Health effects of a forest environment on natural killer cells in humans: an observational pilot study | Tsao | Oncotarget

INTRODUCTION

Natural killer (NK) cells are a subset of lymphocytes with a distinct morphology and the ability to directly kill certain target cells via one or more cytolytic mechanisms. They are important in the human endocrine and immune systems to induce tumor or virus-infected targeted cell death [1, 2]. Activating NK cells produce anti-cancer proteins, such as perforin and granzyme, in host anti-cancer defense mechanisms, where the targeting of cancer cells is known to be of critical importance [2]. Among the cytolytic effector lymphocytes in the innate immune system, NK cells are especially critical for immune surveillance of tumors [24]. Studies have shown that immunosuppression is common after standard anti-cancer treatments and that NK cells are particularly suppressed.
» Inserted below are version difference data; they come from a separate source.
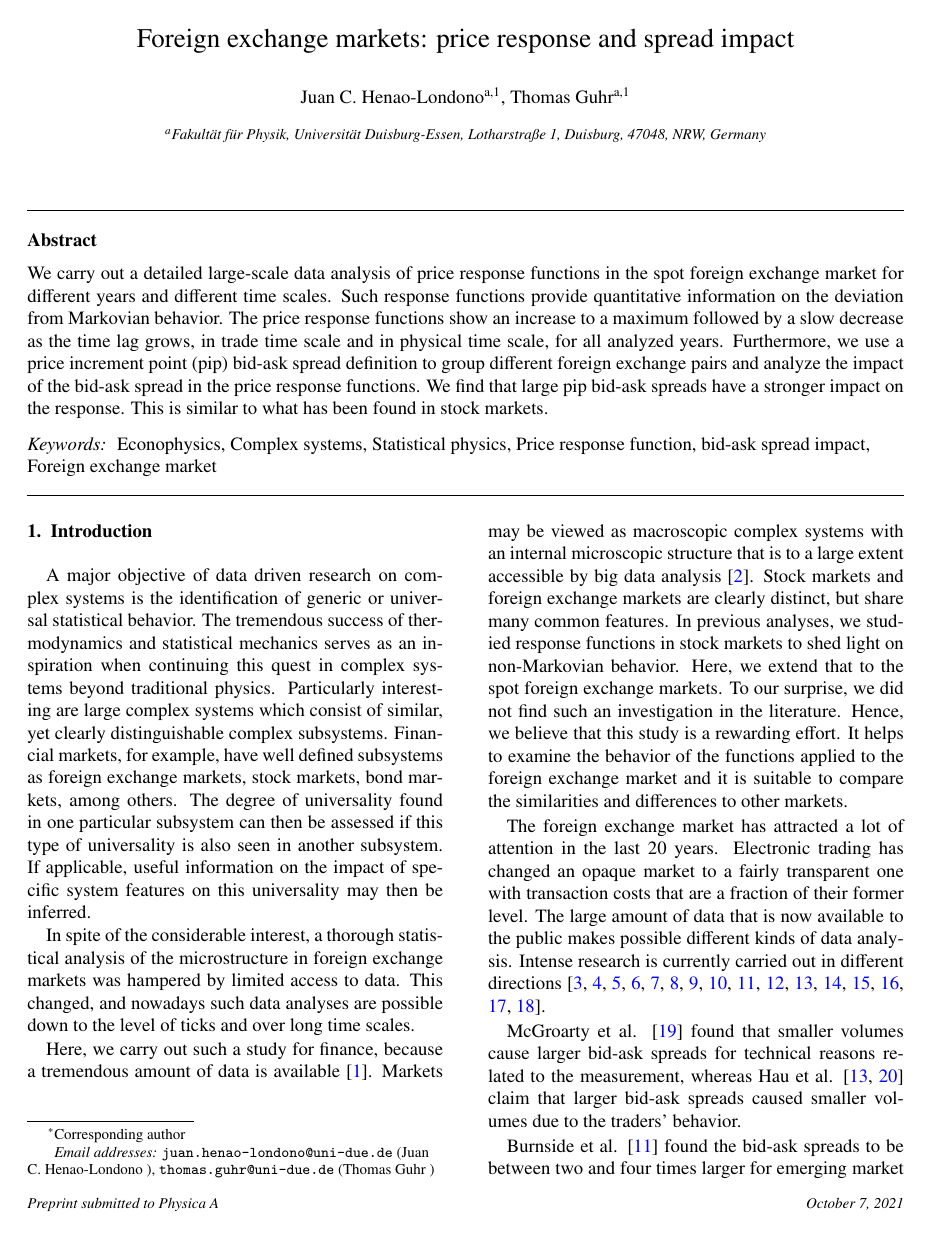
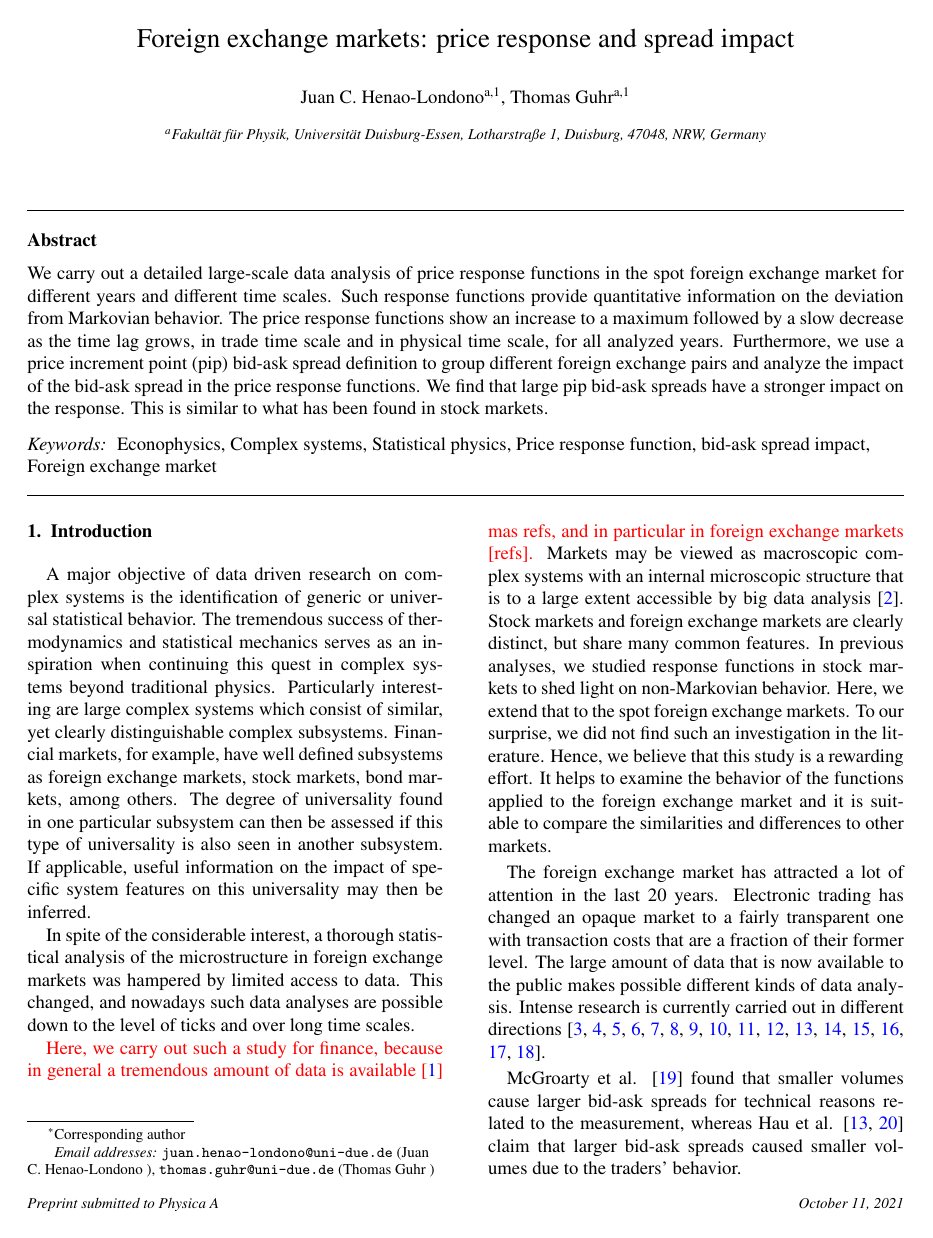
Before and after one commit to juanhenao21/forex_response_spread_year, a LaTeX paper (paper/forex_response_spread_paper/main.tex, which reads paper/forex_response_spread_paper/sections/03_introduction.tex, paper/forex_response_spread_paper/sections/04_forex_overview.tex, paper/forex_response_spread_paper/sections/06_time_scale.tex): page 1 of 13. The pictures show the PDF file paper/forex_response_spread_paper/main.pdf that the author committed with the source.

Commit message:
Add correction Prof. Guhr

```diff
--- a/paper/forex_response_spread_paper/sections/03_introduction.tex
+++ b/paper/forex_response_spread_paper/sections/03_introduction.tex
@@ -17,8 +17,9 @@ the microstructure in foreign exchange markets was hampered by limited access
 to data. This changed, and nowadays such data analyses are possible down to the
 level of ticks and over long time scales.
 
-Here, we carry out such a study for finance, because a tremendous amount of
-data is available \cite{physicists_contribution}. Markets may be viewed as
+\textcolor{red}{Here, we carry out such a study for finance, because in general a tremendous
+amount of data is available \cite{physicists_contribution} mas refs, and in particular
+in foreign exchange markets [refs].} Markets may be viewed as
 macroscopic complex systems with an internal microscopic structure that is to a
 large extent accessible by big data analysis \cite{complex_markets}.
 Stock markets and foreign exchange markets are clearly distinct, but share many
--- a/paper/forex_response_spread_paper/sections/04_forex_overview.tex
+++ b/paper/forex_response_spread_paper/sections/04_forex_overview.tex
@@ -44,14 +44,3 @@ York time as reference, the market opens on Sunday at 19h00 and closes on
 Friday at 17h00. London, New York and Tokyo are the largest trading centers of
 foreign exchange trading \cite{book_forex_4}
 
-\textcolor{red}{Currency markets are divided into spot market, forward, future, currency swaps
-and currency options \cite{book_forex_2,book_forex_3,book_forex_4}. The spot and forward
-exchange markets are OTC markets \cite{book_forex}. In our work
-we particularly focus on the spot market, where as his name suggest, the trades
-are settled on the spot \cite{book_forex,book_forex_3}. In a spot market, as
-the currency transactions are carried in the OTC markets, information
-concerning open interest and volume is unavailable. The transactions in this
-market represent up to the 40\% of the total market transactions in the foreign
-exchange market. This estimations are made by the Bank for International Settlements (BIS)
-based on a central bank survey of foreign exchange and derivatives market activities
-in major financial centers \cite{bis}.} The most traded currencies in the spot market are the U.S.
@@ -58,3 +53,9 @@ in major financial centers \cite{bis}.} The most traded currencies in the spot m
+are carried in the OTC markets, information concerning open interest and volume
+is unavailable. The transactions in this market represent up to the 40\% of the
+total market transactions in the foreign exchange market. This estimations are
+made by the Bank for International Settlements (BIS) based on a central bank
+survey of foreign exchange and derivatives market activities in major financial
+centers \cite{bis}. The most traded currencies in the spot market are the U.S.
 dollar, euro, Japanese yen, British pound and Swiss franc \cite{book_forex}.
 
 In general, three categories of currency pairs are defined: majors, crosses,
--- a/paper/forex_response_spread_paper/sections/06_time_scale.tex
+++ b/paper/forex_response_spread_paper/sections/06_time_scale.tex
@@ -8,13 +8,13 @@ respectively.
 %%%%%%%%%%%%%%%%%%%%%%%%%%%%%%%%%%%%%%%%%%%%%%%%%%%%%%%%%%%%%%%%%%%%%%%%%%%%%%%
 \subsection{Time definition}\label{subsec:time_definition}
 
-\textcolor{red}{Due to the nature of the data, there are several} options to define time for
+Due to the nature of the data, there are several options to define time for
 analyzing data. In general, the time series are labeled in calendar time
-(hours, minutes, seconds, milliseconds). \textcolor{red}{Moreover, tick-by-tick data available
-on financial markets all over the world are time stamped up to the nanosecond \cite{xetra},
-but the order of magnitude of the guaranteed precision is much larger, usually
-one second or a few hundreds of milliseconds
-\cite{market_digest,empirical_facts}.} In several papers are used different time
+(hours, minutes, seconds, milliseconds).Moreover, tick-by-tick data available
+on financial markets all over the world are time stamped up to the nanosecond
+\cite{xetra}, but the order of magnitude of the guaranteed precision is much
+larger, usually one second or a few hundreds of milliseconds
+\cite{market_digest,empirical_facts}. In several papers are used different time
 definitions (calendar time, physical time, event time, trade time, tick time)
 \cite{empirical_facts,sampling_returns,market_making}. The spot foreign
 exchange market data used in the analysis only has the quotes. In consequence,
@@ -35,7 +35,7 @@ is made in the trade signs and in the midpoint prices.
 
 We use these two definitions of time scale to compute the price response
 function. Between these two scales, there is not a judgment which is better or
-worse. \textcolor{red}{Their use directly depends on the application.} Thus, our aim is to
+worse.Their use directly depends on the application. Thus, our aim is to
 present how the price response function behaves under these two different time
 scales.
 
--- a/paper/forex_response_spread_paper/sections/07_response_functions.tex
+++ b/paper/forex_response_spread_paper/sections/07_response_functions.tex
@@ -118,15 +118,15 @@ Compared with the response functions on trade time scale, the strength of the
 signal of the response functions on physical time scale are similar in
 magnitude in the corresponding years. Thus, the strength of the signal in 2008
 for trade time scale is similar to the strength of the signal in 2008 for
-physical time scale, and so on. \textcolor{red}{This behavior is different from the one presented
-in correlated financial markets, where the results differ about a factor of
-two depending on the time scale \cite{my_paper_response_financial}.}
+physical time scale, and so on. This behavior is different from the one
+presented in correlated financial markets, where the results differ about a
+factor of two depending on the time scale \cite{my_paper_response_financial}.
 
-On physical time scale, \textcolor{red}{we can see that the liquid pairs have a smaller price
-response compared with non-liquid pairs. The liquidity of the pairs vary regarding
-the analyzed year. For the years 2008 and 2014, the most liquid pairs are the EUR/USD
-and the GBP/USD. For 2019 the most liquid pairs are EUR/USD and USD/CAD.} Therefore, the price response of a
-foreign exchange pair with large activity is smaller to the small impact of
-each trade. \textcolor{red}{Also, the former year responses have stronger signals.} We consider
-the same argument of algorithm trading to explain why the signals in recent
-years are weaker than in older years.
+On physical time scale, we can see that the liquid pairs have a smaller price
+response compared with non-liquid pairs. The liquidity of the pairs vary
+regarding the analyzed year. For the years 2008 and 2014, the most liquid pairs
+are the EUR/USD and the GBP/USD. For 2019 the most liquid pairs are EUR/USD and
+USD/CAD. Therefore, the price response of a foreign exchange pair with large
+activity is smaller to the small impact of each trade. Also, the former year
+responses have stronger signals. We consider the same argument of algorithm
+trading to explain why the signals in recent years are weaker than in older years.
--- a/paper/forex_response_spread_paper/sections/08_spread_impact.tex
+++ b/paper/forex_response_spread_paper/sections/08_spread_impact.tex
@@ -16,12 +16,13 @@ The pip bid-ask spread is defined as \cite{micro_eff}
 \end{equation}
 With the $s_{\textrm{pip}}$ we can group the foreign exchange pairs and check
 how the average strength of the price response functions on trade time scale
-and physical time scale behave. \textcolor{red}{For each pair we compute the pip bid-ask spread
-of the order book at each time a trade accrued.} Then we average the bid-ask spread during
-the trade weeks in the different years. \textcolor{red}{With this value we group the foreign
-exchange pairs in several groups considering different interval values. We start to reduce
-the number of groups and find out that for the years 2011 and 2015 two clusters and for 2019
-three clusters are clearly distinguishable.}
+and physical time scale behave. For each pair we compute the pip bid-ask spread
+of the order book at each time a trade accrued. Then we average the bid-ask
+spread during the trade weeks in the different years. With this value we group
+the foreign exchange pairs in several groups considering different interval
+values. We start to reduce the number of groups and find out that for the years
+2011 and 2015 two clusters and for 2019 three clusters are clearly
+distinguishable.
 
 \begin{figure*}[htbp]
     \centering
```
Also changed, not shown: paper/forex_response_spread_paper/main.pdf, paper/forex_response_spread_paper/sections/04_forex_overview.tex (41 more changed lines), paper/forex_response_spread_paper/sections/06_time_scale.tex (25 more changed lines), 6 other files.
For example, peripheral blood natural cytotoxicity is diminished significantly in breast cancer patients [35]. Human immune systems are highly diverse and not completely understood at present, but recent studies indicate that environmental and non-heritable factors make much larger contributions than heritable factors [6, 7]. Considerable evidence indicates that forest environments can enhance the percentage and function of NK cells and intracellular anti-cancer proteins in lymphocytes [812]. Thus, exposure to a forest environment can have health-promoting effects.
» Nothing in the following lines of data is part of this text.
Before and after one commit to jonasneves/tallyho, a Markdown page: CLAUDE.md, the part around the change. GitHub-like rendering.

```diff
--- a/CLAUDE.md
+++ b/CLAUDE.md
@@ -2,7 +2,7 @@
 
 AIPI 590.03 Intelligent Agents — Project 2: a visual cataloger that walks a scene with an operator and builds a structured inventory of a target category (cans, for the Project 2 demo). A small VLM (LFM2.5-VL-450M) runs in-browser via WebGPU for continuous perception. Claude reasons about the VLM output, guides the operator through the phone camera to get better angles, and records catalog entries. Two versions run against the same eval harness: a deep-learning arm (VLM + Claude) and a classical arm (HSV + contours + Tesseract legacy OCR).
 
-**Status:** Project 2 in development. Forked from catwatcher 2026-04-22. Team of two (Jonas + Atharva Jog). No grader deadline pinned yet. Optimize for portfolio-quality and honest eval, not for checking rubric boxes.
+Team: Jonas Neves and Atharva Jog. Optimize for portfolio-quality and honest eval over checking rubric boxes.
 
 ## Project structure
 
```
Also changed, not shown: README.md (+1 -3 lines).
Forest environments may have some positive health effects on physiological and psychological activities. In particular, the beneficial physiological health effects of a forest environment enhance immune functions, including human NK cells [810], decrease sympathetic nerve activity, enhance parasympathetic nerve activity, and lower blood pressure, pulse rate, heart rate variability, and cholesterol concentration [1320]. Forest environments are more greatly associated with positive health effects on subclinical cardiovascular disease and health-related quality of life compared with urban environments [21]. Exposure to a forest environment significantly suppressed sympathetic activity and increased parasympathetic activity in young Japanese male adults who participated in a three-day/two-night field experiment compared with an urban environment according to a heart rate variability analysis [14]. Phytoncides from wood essential oils, such as α-pinene and limonene, have been shown to induce human NK cells, as well as the expression levels of perforin, granzyme A, and granulysin [22]. Studies have reported that a forest trip enhanced human NK cells and intracellular anti-cancer protein levels in lymphocytes; moreover, the increased NK cell activity lasted for more than seven days after the forest trip [811]. However, these previous studies investigated only the experimental effects of a short-term forest trip on human NK cells. More studies are required to evaluate the health effects of exposure to a forest environment on human NK cells.

The objectives of this pilot study were the following: (1) to determine the percentage of NK cells (CD3/CD56+) and activating NK cells (CD3/CD56+/CD69+) in people who live in a forest environment compared with those who live in an urban environment; and (2) to determine the health effects of a forest trip on NK cells and activating NK cells in participants who stayed for five days and four nights in a forest environment.

RESULTS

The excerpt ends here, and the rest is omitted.